- Lake Shasta, the state's biggest reservoir, holds 76 percent of its capacity of 4.5 million acre-feet, representing 96 percent of its historical average. An acre-foot is about 326,000 gallons, or the amount used by two average single-family households of four in a year.
- Lake Oroville is 78 percent full, 105 percent of average to date. The reservoir holds 3.5 million acre-feet of water.
These huge reservoirs are meant for multiyear storage to tide the state over in dry years, Rizzardo said.
SoCal outlook promising
Southern California's outlook is good, said Bob Muir, a spokesman for the Metropolitan Water District, California's biggest water wholesaler. Metropolitan supplies water agencies throughout the region, including San Diego and Riverside counties.
With its anticipated deliveries of Northern California water from the State Water Project and from the Colorado River, along with its own storage, Metropolitan can meet demand, Muir said.
State Water Project deliveries to Metropolitan for the next water year are now set at 50 percent of normal, a number that may increase in coming weeks as the recent storms are factored into the supply outlook.
Metropolitan has just under 1 million acre-feet in storage in the reservoirs it owns, Muir said, plus more elsewhere.
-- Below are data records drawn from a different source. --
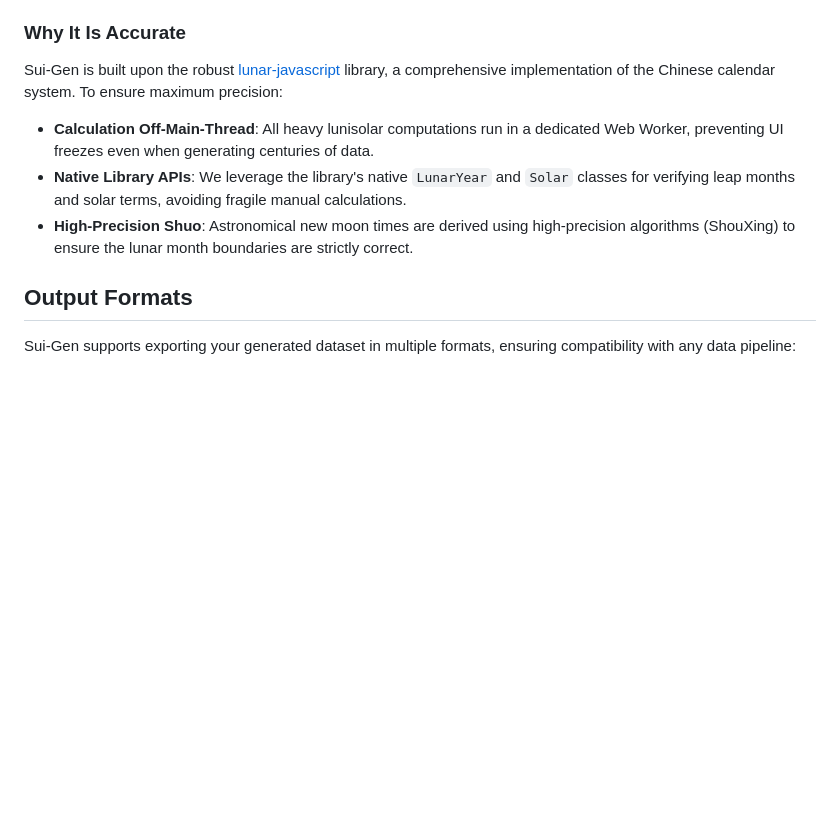
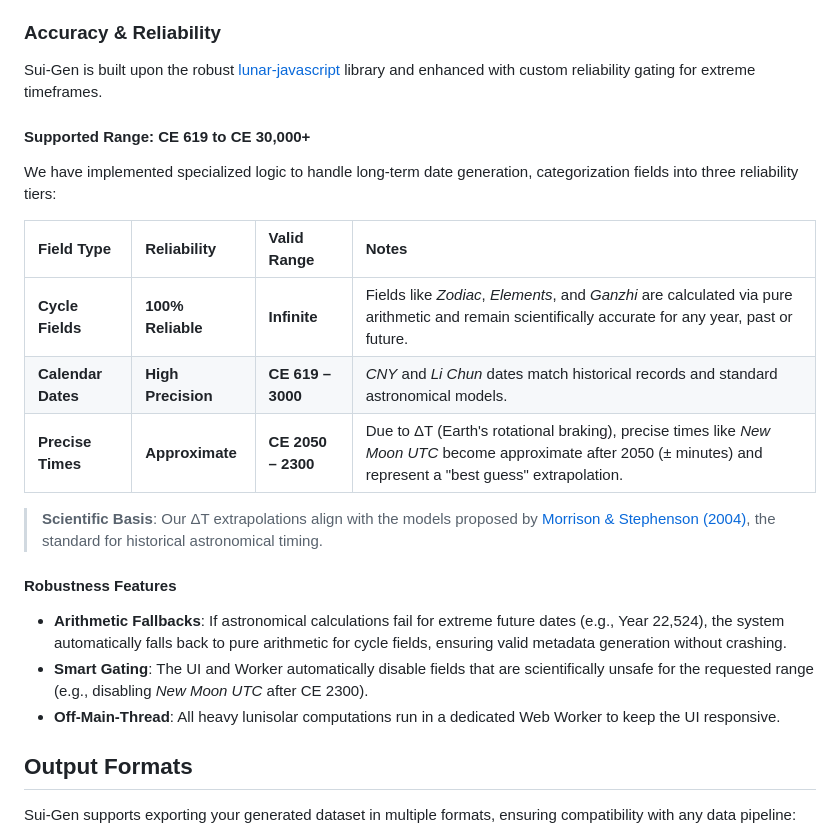
Before and after one commit to twinysam/sui-gen, a Markdown page: README.md, the part around the change. Drawn GitHub-style; blank space fills up the shorter version.

Commit message:
Updated README with latest project details

```diff
--- a/README.md
+++ b/README.md
@@ -18,11 +18,24 @@ Sui-Gen goes beyond simple date conversion. It computes a rich set of traditiona
 *   **Solar Terms (Jie Qi)**: Specifically calculates the **Lìchūn (Start of Spring)** date, checking Solar Feb 3–5 to ensure accuracy even when it falls before the Lunar New Year.
 *   **Astronomical Accuracy**: Uses high-precision algorithms for the **New Moon (Shuo)** timestamp, provided in UTC ISO-8601 format.
 
-### Why It Is Accurate
-Sui-Gen is built upon the robust [lunar-javascript](https://github.com/6tail/lunar-javascript) library, a comprehensive implementation of the Chinese calendar system. To ensure maximum precision:
-*   **Calculation Off-Main-Thread**: All heavy lunisolar computations run in a dedicated Web Worker, preventing UI freezes even when generating centuries of data.
-*   **Native Library APIs**: We leverage the library's native `LunarYear` and `Solar` classes for verifying leap months and solar terms, avoiding fragile manual calculations.
-*   **High-Precision Shuo**: Astronomical new moon times are derived using high-precision algorithms (ShouXing) to ensure the lunar month boundaries are strictly correct.
+### Accuracy & Reliability
+Sui-Gen is built upon the robust [lunar-javascript](https://github.com/6tail/lunar-javascript) library and enhanced with custom reliability gating for extreme timeframes.
+
+#### Supported Range: CE 619 to CE 30,000+
+We have implemented specialized logic to handle long-term date generation, categorization fields into three reliability tiers:
+
+| Field Type | Reliability | Valid Range | Notes |
+| :--- | :--- | :--- | :--- |
+| **Cycle Fields** | **100% Reliable** | **Infinite** | Fields like *Zodiac*, *Elements*, and *Ganzhi* are calculated via pure arithmetic and remain scientifically accurate for any year, past or future. |
+| **Calendar Dates** | **High Precision** | **CE 619 – 3000** | *CNY* and *Li Chun* dates match historical records and standard astronomical models. |
+| **Precise Times** | **Approximate** | **CE 2050 – 2300** | Due to ΔT (Earth's rotational braking), precise times like *New Moon UTC* become approximate after 2050 (± minutes) and represent a "best guess" extrapolation. |
+
+> **Scientific Basis**: Our ΔT extrapolations align with the models proposed by [Morrison & Stephenson (2004)](https://adsabs.harvard.edu/full/2004JHA....35..327M), the standard for historical astronomical timing.
+
+#### Robustness Features
+*   **Arithmetic Fallbacks**: If astronomical calculations fail for extreme future dates (e.g., Year 22,524), the system automatically falls back to pure arithmetic for cycle fields, ensuring valid metadata generation without crashing.
+*   **Smart Gating**: The UI and Worker automatically disable fields that are scientifically unsafe for the requested range (e.g., disabling *New Moon UTC* after CE 2300).
+*   **Off-Main-Thread**: All heavy lunisolar computations run in a dedicated Web Worker to keep the UI responsive.
 
 ## Output Formats
 Sui-Gen supports exporting your generated dataset in multiple formats, ensuring compatibility with any data pipeline:
```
Metropolitan holds 748,000 acre-feet in Diamond Valley Lake, Metropolitan's biggest reservoir. That's 92 percent of the 810,000-acre-feet capacity of the lake, located near Hemet. Metropolitan paid $2 billion to build the reservoir, which was completed in 1999.
"This is a testament to the investment Southern California's made, because we were truly able to take advantage of last year's extraordinarily wet conditions, and we were able to bulk up our reserves," Muir said.
Metropolitan also stores water in Lake Mead near Las Vegas and in groundwater basins in California's Central Valley and Southern California, Muir said.
"By the end of the year, we could have almost 3 million acre-feet of water in storage," Muir said. "That's more than we've ever had in our history."
Diamond Valley Lake and the related Inland Feeder project that connects to the reservoir and Metropolitan's Colorado River Aqueduct have greatly increased Southern California's flexibility to import water when it's plentiful, Muir said.
The Inland Feeder cost $1.2 billion, and water began flowing through its 44 miles of pipes in 2009.
The regional outlook
San Diego County likewise begins spring with a decent amount of water on hand and expected to be delivered, said Dana Friehauf, principal water resources specialist for the San Diego County Water Authority. The authority supplies local water agencies in the county that sell to residents and businesses.
"Reservoir levels are at average, which is a good thing, so we will not be having shortages this year," Friehauf said.
As of Monday, the authority's reservoirs contain 331,000 acre-feet, Friehauf said. That's about 57 percent of their capacity of 586,500 acre-feet.
In Southwest Riverside County, Metropolitan's diligence in storing water has paid dividends in water security, said John Rossi, general manager of the Western Municipal Water District. The district supplies Lake Elsinore and Canyon Lake, along with much of Temecula and Murrieta.
"This weekend's rain and snow will likely maintain the State Water Project's delivery estimate for the coming year of 50 percent, and it appears to be another dry year," Rossi said in an email. "Thankfully, Metropolitan has been able to put over a million acre-feet into storage in the past year, so we start the year in a better position than in the past."